On Wednesday afternoon, representatives from two local eateries dropped off hot meals for staff at Hillcrest Commons Nursing and Rehabilitation Center. Along with Elder Services of Berkshire County and Price Memorial A.M.E. Zion Church, the nursing home was one of three organizations that received hot meals this day through an initiative born in Taconic teacher Heather McNeice’s marketing class.
McNeice said she was inspired to launch the lesson and fundraiser after learning about another community in New York that found a way to help out local restaurants, hard hit by the coronavirus pandemic, while distributing meals of chicken Parmesan, pasta and salad to organizations in the community.
The educational component came early: McNeice’s senior marketing students worked to craft advertising and a news release to amplify word of the fundraiser. McNeice said her sister, Sarah Auge, reached out to “every restaurant in town” asking whether they would like to participate, and then set out fundraising.
Eight eateries — Patrick’s Pub, Otto’s Kitchen and Comfort, The Roasted Garlic, Zucchini’s, Papa Joe’s, the Hot Dog Ranch, Mazzeo’s Ristorante and Highland Restaurant — signed up, she said.
After the students’ news release was circulated, donations rolled in, she said. And by Dec. 20, McNeice took to Facebook to announce that they had raised over $30,000, smashing their fundraising goal and allowing them to serve about 3,000 meals.
“Over 300 separate donations were made by people who live in Pittsfield to support their neighbors, and the restaurants they love,” McNeice told The Eagle.
For each meal that participating restaurants delivered, they received $10 from the money raised, said Shannon Lovallo, a manager at Patrick’s Pub.
“Every penny right now is honestly generous,” Lovallo said. “Just like every other restaurant right now, we’re trying to make things work.”
All told, hot meals were delivered to over a dozen nonprofits, including the local Boys & Girls Club of the Berkshires, the homeless shelter at the former St. Joseph Central High School and the Elizabeth Freeman Center, according to McNeice.
Lovallo and another manager of the pub, Karrie Chapman, hurriedly carried boxes containing individually packaged warm meals into the lobby of Hillcrest Commons on Valentine Road.
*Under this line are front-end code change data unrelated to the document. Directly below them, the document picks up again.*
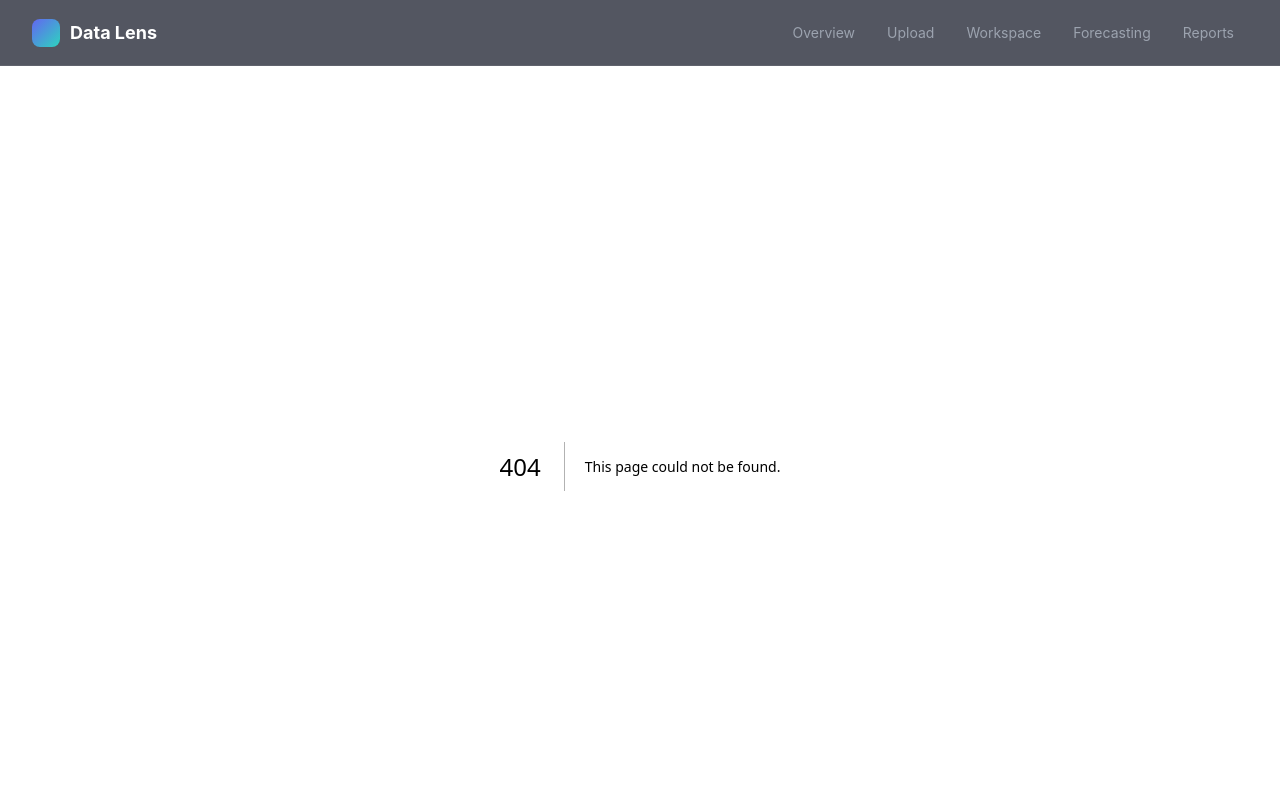
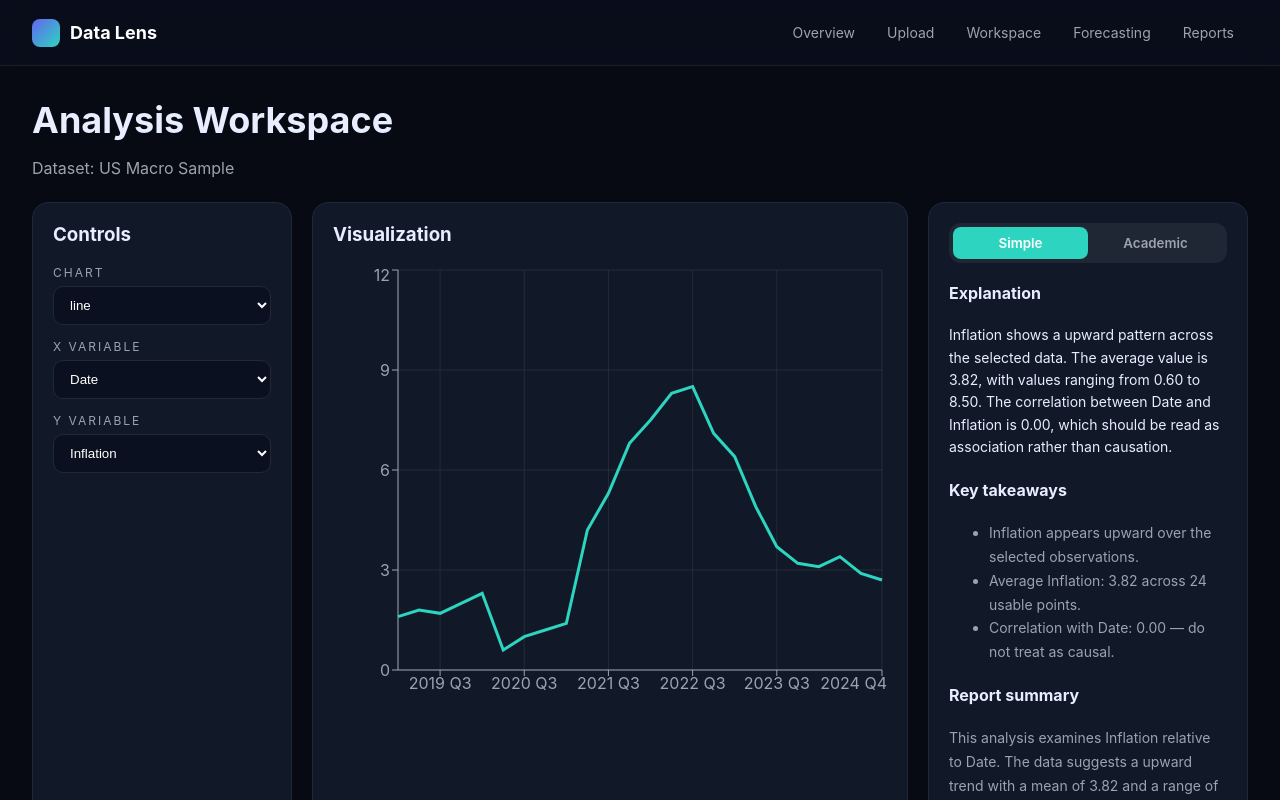
Before and after one commit to Damolaakinyemi/data-lens, a Next.js app: page /workspace in a window 1280 px wide. Before the commit this address had no page. Shown: the top 800 px of the page. Built offline with nearby package versions, Linux system fonts and the light colour scheme.

Commit message:
Add Workspace page

```diff
--- /dev/null
+++ b/src/app/workspace/page.tsx
@@ -0,0 +1,261 @@
+"use client";
+import { useMemo, useState } from "react";
+import { useData } from "@/components/DataContext";
+import { profileColumns } from "@/lib/dataUtils";
+import { buildInsights } from "@/lib/insights";
+import {
+  Area, AreaChart, Bar, BarChart, CartesianGrid, Cell, Line, LineChart,
+  Pie, PieChart, ResponsiveContainer, Scatter, ScatterChart, Tooltip, XAxis, YAxis
+} from "recharts";
+
+type ChartType = "line" | "bar" | "area" | "scatter" | "pie";
+
+export default function Workspace() {
+  const { rows, datasetName } = useData();
+  const profiles = useMemo(() => profileColumns(rows), [rows]);
+  const cols = profiles.map((p) => p.name);
+  const nums = profiles.filter((p) => p.type === "number").map((p) => p.name);
+
+  const [chart, setChart] = useState<ChartType>("line");
+  const [x, setX] = useState(cols[0] || "");
+  const [y, setY] = useState(nums[0] || cols[1] || "");
+  const [mode, setMode] = useState<"Simple" | "Academic">("Simple");
+
+  const data = rows.map((r) => ({ ...r, [y]: Number(r[y]) }));
+  const insights = buildInsights(rows, chart, x, y);
+  const colors = ["#6366F1", "#2DD4BF", "#F59E0B", "#F472B6", "#8B5CF6"];
+
+  return (
+    <main style={{ padding: "32px", minHeight: "100vh" }}>
+      <h1 style={{ fontSize: 36, margin: 0 }}>Analysis Workspace</h1>
+      <p style={{ color: "#9CA3AF" }}>Dataset: {datasetName}</p>
+
+      <div
+        style={{
+          marginTop: 24,
+          display: "grid",
+          gridTemplateColumns: "260px 1fr 320px",
+          gap: 20
+        }}
+      >
+        {/* LEFT: Controls */}
+        <section
+          style={{
+            padding: 20,
+            background: "#111827",
+            border: "1px solid #1f2937",
+            borderRadius: 16
+          }}
+        >
+          <h3 style={{ marginTop: 0 }}>Controls</h3>
+          <Field label="Chart">
+            <select
+              value={chart}
+              onChange={(e) => setChart(e.target.value as ChartType)}
+              style={input}
+            >
+              {["line", "bar", "area", "scatter", "pie"].map((c) => (
+                <option key={c}>{c}</option>
+              ))}
+            </select>
+          </Field>
+          <Field label="X variable">
+            <select value={x} onChange={(e) => setX(e.target.value)} style={input}>
+              {cols.map((c) => (
+                <option key={c}>{c}</option>
+              ))}
+            </select>
+          </Field>
+          <Field label="Y variable">
+            <select value={y} onChange={(e) => setY(e.target.value)} style={input}>
+              {cols.map((c) => (
+                <option key={c}>{c}</option>
+              ))}
+            </select>
+          </Field>
+        </section>
+
+        {/* CENTER: Chart */}
+        <section
+          style={{
+            padding: 20,
+            background: "#111827",
+            border: "1px solid #1f2937",
+            borderRadius: 16
+          }}
+        >
+          <h3 style={{ marginTop: 0 }}>Visualization</h3>
+          <div style={{ height: 440 }}>
+            <ResponsiveContainer>
+              {chart === "line" ? (
+                <LineChart data={data}>
+                  <CartesianGrid stroke="rgba(255,255,255,.08)" />
+                  <XAxis dataKey={x} stroke="#9CA3AF" />
+                  <YAxis stroke="#9CA3AF" />
+                  <Tooltip contentStyle={tooltipStyle} />
+                  <Line dataKey={y} stroke="#2DD4BF" strokeWidth={3} dot={false} />
+                </LineChart>
+              ) : chart === "bar" ? (
+                <BarChart data={data}>
+                  <CartesianGrid stroke="rgba(255,255,255,.08)" />
+                  <XAxis dataKey={x} stroke="#9CA3AF" />
+                  <YAxis stroke="#9CA3AF" />
+                  <Tooltip contentStyle={tooltipStyle} />
+                  <Bar dataKey={y} fill="#6366F1" radius={[8, 8, 0, 0]} />
+                </BarChart>
+              ) : chart === "area" ? (
+                <AreaChart data={data}>
+                  <CartesianGrid stroke="rgba(255,255,255,.08)" />
+                  <XAxis dataKey={x} stroke="#9CA3AF" />
+                  <YAxis stroke="#9CA3AF" />
+                  <Tooltip contentStyle={tooltipStyle} />
+                  <Area dataKey={y} stroke="#2DD4BF" fill="#2DD4BF" fillOpacity={0.2} />
+                </AreaChart>
+              ) : chart === "scatter" ? (
+                <ScatterChart>
+                  <CartesianGrid stroke="rgba(255,255,255,.08)" />
+                  <XAxis dataKey={x} stroke="#9CA3AF" />
+                  <YAxis dataKey={y} stroke="#9CA3AF" />
+                  <Tooltip contentStyle={tooltipStyle} />
+                  <Scatter data={data} fill="#2DD4BF" />
+                </ScatterChart>
+              ) : (
+                <PieChart>
+                  <Tooltip contentStyle={tooltipStyle} />
+                  <Pie
+                    data={data.slice(0, 8)}
+                    dataKey={y}
+                    nameKey={x}
+                    innerRadius={70}
+                    outerRadius={130}
+                  >
+                    {data.slice(0, 8).map((_, i) => (
+                      <Cell key={i} fill={colors[i % colors.length]} />
+                    ))}
+                  </Pie>
+                </PieChart>
+              )}
+            </ResponsiveContainer>
+          </div>
+        </section>
+
+        {/* RIGHT: Insights */}
+        <section
+          style={{
+            padding: 20,
+            background: "#111827",
+            border: "1px solid #1f2937",
+            borderRadius: 16
+          }}
+        >
+          <div
+            style={{
+              display: "flex",
+              background: "rgba(255,255,255,0.06)",
+              borderRadius: 12,
+              padding: 4
+            }}
+          >
+            {(["Simple", "Academic"] as const).map((m) => (
+              <button
+                key={m}
+                onClick={() => setMode(m)}
+                style={{
+                  flex: 1,
+                  padding: "8px 12px",
+                  borderRadius: 8,
+                  border: "none",
+                  cursor: "pointer",
+                  background:
+                    mode === m
+                      ? m === "Simple"
+                        ? "#2DD4BF"
+                        : "#6366F1"
+                      : "transparent",
+                  color: mode === m ? "white" : "#9CA3AF",
+                  fontWeight: 600
+                }}
+              >
+                {m}
+              </button>
+            ))}
+          </div>
+
+          <h4 style={{ marginTop: 20 }}>Explanation</h4>
+          <p style={{ color: "#E8EEFF", lineHeight: 1.6, fontSize: 14 }}>
+            {mode === "Simple" ? insights.simple : insights.academic}
+          </p>
+
+          <h4>Key takeaways</h4>
+          <ul style={{ color: "#9CA3AF", lineHeight: 1.7, fontSize: 14 }}>
+            {insights.takeaways.map((t, i) => (
+              <li key={i}>{t}</li>
+            ))}
+          </ul>
+
+          <h4>Report summary</h4>
+          <p style={{ color: "#9CA3AF", lineHeight: 1.7, fontSize: 14 }}>
+            {insights.report}
+          </p>
+
+          <button
+            onClick={() => navigator.clipboard.writeText(insights.report)}
+            style={{
+              marginTop: 10,
+              width: "100%",
+              padding: 10,
+              background: "rgba(255,255,255,0.06)",
+              border: "1px solid rgba(255,255,255,0.1)",
+              borderRadius: 10,
+              color: "white",
+              cursor: "pointer"
+            }}
+          >
+            Copy report
+          </button>
+        </section>
+      </div>
+    </main>
+  );
+}
+
+const input: React.CSSProperties = {
+  width: "100%",
+  marginTop: 6,
+  padding: "10px 12px",
+  background: "#0B1020",
+  color: "white",
+  border: "1px solid #1f2937",
+  borderRadius: 10
+};
+
+const tooltipStyle: React.CSSProperties = {
+  background: "#111827",
+  border: "1px solid #1f2937",
+  borderRadius: 12,
+  color: "white"
+};
+
+function Field({
+  label,
+  children
+}: {
+  label: string;
+  children: React.ReactNode;
+}) {
+  return (
+    <div style={{ marginTop: 14 }}>
+      <div
+        style={{
+          fontSize: 12,
+          color: "#9CA3AF",
+          textTransform: "uppercase",
+          letterSpacing: 2
+        }}
+      >
+        {label}
+      </div>
+      {children}
+    </div>
+  );
+}
```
They they delivered 100 meals to the facility, and had dropped off many more to other organizations last week, Lovallo said.
A food delivery from Otto’s followed, and the meals promptly wewre offered to staff to take home for themselves and their family members. To Lovallo, the initiative served as a balm to the creeping worry she wasn’t doing enough to help out during the pandemic, despite working to keep as many staff employed at Patrick’s as possible.
“It’s something positive to do during these hard times,” she said.
COVID-19 claimed the lives of dozens of residents during the outbreak, which began Nov. 18. Hillcrest Commons Executive Director Delores Duncan said that, currently, there are no active cases among residents at Hillcrest Commons, and she spoke about the commitment and diligence on the part of staff as they sought to respond.
Duncan stood outside the facility and thanked Lovallo and Chapman after a difficult stretch of weeks.
“You have no idea what it really means,” Duncan told them. “We’ve been through a lot.”